By Jess Nicholas
In an effort to improve transparency in government, the Alabama Ethics Act unintentionally put the state at a disadvantage relative to its peers – something a new bill, HB317, the Alabama Jobs Enhancement Act, seeks to correct.
It is imperative that HB317 passes in order to keep the state of Alabama on an equal playing field with its competing states.
Because the language in the original Ethics Act was unclear, there has recently been question as to whether economic development professionals, companies seeking to locate in Alabama, and the people they hire to select locations for them – known best as “site selectors” to the public – were subject to being labeled as lobbyists.
At first blush, one might support that assumption. The Alabama Ethics Act was written, at least in part, to keep lobbyists in check and reduce corruption in state government. Unfortunately, in this case, the baby is in danger of being thrown out with the bathwater.
Because the Ethics Act is unclear over the role economic development officials play in seeking state incentives for projects, there has been a lack of clarity as to whether those professionals are technically lobbyists. HB317 would clarify that they are not.
Moreover, HB317 would clarify that site selectors and the companies that hire them are not lobbyists. Taken to the extreme, current ethics laws are unclear over whether site selectors are lobbyists, as well as the people that pay them. The people that pay them include management of businesses and industries themselves. Thinking logically, there is little justification from considering the CEO of a company to be a lobbyist just because he or she pays a site selector to work with cities to find a good location for the company’s next store.

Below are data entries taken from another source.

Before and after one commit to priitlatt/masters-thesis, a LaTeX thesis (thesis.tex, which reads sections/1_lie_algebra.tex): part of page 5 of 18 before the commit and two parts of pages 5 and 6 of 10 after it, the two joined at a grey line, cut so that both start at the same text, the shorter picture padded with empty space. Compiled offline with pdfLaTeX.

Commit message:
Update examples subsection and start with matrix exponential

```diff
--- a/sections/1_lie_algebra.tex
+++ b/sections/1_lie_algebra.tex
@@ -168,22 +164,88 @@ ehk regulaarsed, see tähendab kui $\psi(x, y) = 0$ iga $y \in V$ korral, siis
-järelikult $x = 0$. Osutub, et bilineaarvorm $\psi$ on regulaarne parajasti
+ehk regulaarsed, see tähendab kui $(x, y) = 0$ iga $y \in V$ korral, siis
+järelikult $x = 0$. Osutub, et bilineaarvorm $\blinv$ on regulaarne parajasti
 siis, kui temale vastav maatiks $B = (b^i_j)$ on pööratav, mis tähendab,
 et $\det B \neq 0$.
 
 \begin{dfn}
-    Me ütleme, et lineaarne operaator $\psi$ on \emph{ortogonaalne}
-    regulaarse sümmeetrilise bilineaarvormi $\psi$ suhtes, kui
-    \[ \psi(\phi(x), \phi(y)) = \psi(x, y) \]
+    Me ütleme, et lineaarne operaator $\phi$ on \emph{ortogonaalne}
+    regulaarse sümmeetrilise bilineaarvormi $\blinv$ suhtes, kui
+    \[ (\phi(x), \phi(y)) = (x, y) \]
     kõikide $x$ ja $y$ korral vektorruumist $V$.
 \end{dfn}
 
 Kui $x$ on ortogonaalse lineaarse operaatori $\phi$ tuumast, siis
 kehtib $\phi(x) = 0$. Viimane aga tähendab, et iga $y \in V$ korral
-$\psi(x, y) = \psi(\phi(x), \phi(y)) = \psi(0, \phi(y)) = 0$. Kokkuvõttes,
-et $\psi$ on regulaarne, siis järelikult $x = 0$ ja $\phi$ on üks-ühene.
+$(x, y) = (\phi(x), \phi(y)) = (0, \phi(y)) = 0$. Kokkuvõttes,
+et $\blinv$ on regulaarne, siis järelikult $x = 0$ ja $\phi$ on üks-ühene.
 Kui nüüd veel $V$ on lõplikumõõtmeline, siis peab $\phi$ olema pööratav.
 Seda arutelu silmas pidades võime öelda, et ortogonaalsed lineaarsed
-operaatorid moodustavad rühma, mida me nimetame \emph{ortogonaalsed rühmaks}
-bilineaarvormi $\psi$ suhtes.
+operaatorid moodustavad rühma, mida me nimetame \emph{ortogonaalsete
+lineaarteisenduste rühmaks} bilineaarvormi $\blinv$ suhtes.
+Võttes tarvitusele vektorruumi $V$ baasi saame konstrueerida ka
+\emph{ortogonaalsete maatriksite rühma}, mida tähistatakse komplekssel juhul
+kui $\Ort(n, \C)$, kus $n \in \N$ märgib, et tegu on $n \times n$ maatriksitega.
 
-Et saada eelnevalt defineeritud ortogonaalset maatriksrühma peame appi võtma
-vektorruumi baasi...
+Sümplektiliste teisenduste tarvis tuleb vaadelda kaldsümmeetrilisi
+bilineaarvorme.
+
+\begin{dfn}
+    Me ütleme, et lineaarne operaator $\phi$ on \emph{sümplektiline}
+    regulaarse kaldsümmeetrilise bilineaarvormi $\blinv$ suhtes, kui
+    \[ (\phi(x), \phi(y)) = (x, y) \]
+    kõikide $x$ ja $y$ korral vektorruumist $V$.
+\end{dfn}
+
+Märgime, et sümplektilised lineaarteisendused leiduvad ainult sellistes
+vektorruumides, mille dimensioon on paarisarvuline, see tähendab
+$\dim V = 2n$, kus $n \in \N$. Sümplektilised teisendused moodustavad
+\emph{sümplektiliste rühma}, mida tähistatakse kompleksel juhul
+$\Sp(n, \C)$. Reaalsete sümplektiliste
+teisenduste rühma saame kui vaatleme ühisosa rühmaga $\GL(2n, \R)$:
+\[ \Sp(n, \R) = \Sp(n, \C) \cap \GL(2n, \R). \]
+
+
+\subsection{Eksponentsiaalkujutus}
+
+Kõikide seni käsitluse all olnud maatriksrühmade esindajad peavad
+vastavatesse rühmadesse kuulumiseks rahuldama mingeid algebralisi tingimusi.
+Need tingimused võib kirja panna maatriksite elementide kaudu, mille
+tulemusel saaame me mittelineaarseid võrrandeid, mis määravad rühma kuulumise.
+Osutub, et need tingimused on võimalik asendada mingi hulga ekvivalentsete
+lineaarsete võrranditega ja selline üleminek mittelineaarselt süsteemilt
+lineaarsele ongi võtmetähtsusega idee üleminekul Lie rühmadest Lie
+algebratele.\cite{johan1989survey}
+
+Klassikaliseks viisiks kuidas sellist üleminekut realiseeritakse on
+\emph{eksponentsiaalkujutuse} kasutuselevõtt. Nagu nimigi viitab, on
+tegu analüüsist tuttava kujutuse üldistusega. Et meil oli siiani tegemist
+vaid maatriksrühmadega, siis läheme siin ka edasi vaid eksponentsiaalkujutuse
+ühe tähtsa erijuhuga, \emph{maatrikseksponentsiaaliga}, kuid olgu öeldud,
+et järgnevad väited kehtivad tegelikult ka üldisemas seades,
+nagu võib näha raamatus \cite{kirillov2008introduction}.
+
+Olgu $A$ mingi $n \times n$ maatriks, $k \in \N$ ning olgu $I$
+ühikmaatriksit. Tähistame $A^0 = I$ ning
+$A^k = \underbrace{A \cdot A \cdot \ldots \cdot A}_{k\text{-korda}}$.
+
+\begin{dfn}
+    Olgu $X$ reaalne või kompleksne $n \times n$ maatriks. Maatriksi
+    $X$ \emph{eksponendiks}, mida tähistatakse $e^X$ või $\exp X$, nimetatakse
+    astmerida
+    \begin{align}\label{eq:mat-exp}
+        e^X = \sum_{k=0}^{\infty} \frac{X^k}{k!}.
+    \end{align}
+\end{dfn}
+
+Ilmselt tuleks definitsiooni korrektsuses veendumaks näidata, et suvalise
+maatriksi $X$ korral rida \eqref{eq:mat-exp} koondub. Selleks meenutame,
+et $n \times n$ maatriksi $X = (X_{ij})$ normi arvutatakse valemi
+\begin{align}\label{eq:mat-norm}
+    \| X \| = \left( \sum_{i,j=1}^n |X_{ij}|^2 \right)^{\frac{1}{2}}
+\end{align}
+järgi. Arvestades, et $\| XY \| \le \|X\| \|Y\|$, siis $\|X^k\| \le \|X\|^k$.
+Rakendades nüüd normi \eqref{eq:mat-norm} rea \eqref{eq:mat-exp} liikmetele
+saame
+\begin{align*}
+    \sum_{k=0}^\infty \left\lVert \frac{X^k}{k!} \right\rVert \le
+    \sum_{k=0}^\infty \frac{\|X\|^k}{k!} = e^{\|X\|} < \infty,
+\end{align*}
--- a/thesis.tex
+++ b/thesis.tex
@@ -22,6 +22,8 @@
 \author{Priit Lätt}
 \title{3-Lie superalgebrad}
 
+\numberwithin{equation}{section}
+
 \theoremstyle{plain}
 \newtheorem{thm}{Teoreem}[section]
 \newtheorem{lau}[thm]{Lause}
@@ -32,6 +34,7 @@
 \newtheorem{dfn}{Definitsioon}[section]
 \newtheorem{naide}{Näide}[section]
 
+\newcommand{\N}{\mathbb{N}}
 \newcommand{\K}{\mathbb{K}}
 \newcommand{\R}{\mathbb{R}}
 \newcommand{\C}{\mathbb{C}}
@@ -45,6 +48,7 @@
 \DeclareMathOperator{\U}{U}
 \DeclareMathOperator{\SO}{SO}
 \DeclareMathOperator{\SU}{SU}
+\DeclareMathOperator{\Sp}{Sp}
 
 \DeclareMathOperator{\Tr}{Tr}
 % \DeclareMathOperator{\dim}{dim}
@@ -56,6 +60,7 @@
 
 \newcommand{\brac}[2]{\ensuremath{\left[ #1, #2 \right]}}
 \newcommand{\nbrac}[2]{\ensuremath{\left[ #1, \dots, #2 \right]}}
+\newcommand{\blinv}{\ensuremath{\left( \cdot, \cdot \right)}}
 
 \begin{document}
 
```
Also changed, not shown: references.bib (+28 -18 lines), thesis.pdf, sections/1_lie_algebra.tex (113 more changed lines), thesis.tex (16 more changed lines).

If Alabama were to consider site selectors and economic development professionals to be lobbyists, the effect would be chilling. Alabama’s competing states do not deem site selectors and economic development professionals to be lobbyists, and if Alabama tried to force those individuals to register as lobbyists, it is far more likely that Alabama sites would simply be eliminated from consideration in a competitive situation.
It is important to note that HB317 does not diminish current ethics laws in any way. It doesn’t exempt elected officials or true lobbyists from complying with the law. It does, however, allow economic development professionals to maintain confidentiality in the early stages of project development. Companies expect confidentiality during those times, and will abandon communities and states that do not respect their need for it.
You don’t have to go far to find examples of how confidentiality has been important to our local areas. Recent projects like Provalus in Brewton, Brown Precision Inc. in Atmore, Portland Outdoors in Evergreen and Sterling Packaging in Monroeville all depended on it during the recruitment phase.
While HB317 would explicitly grant confidentiality in some cases, it would also make ethics laws much stronger by filling in gaps left by the passage of the Alabama Ethics Act.
For example, it would fully codify the current site prep grant law for the State Industrial Development Authority. It would align the requirements of various incentives programs, clean up technical mistakes in statutory drafting, and most importantly, align the list of incentives for which a project is required to notify the Alabama Department of Commerce with the current list of state incentives. Current law requires project notification for incentives that no longer exist, and does not require notification for several new incentives, chief among them the Alabama Jobs Act.
HB317 is also notable for what it doesn’t do: It doesn’t change or provide exceptions for Chamber of Commerce employees or others who engage in traditional lobbying activities, and it doesn’t change the prohibition on using public office for personal gain nor the prohibition on corruptly influencing a public official.
The state of Alabama took a major step forward with the Alabama Ethics Act, but left a few details unattended. Those details could prove to be extremely detrimental to bringing jobs and projects to our communities. HB317 closes those gaps, and it should be passed.
Jess Nicholas is Associate Director of Coastal Gateway Economic Development Alliance.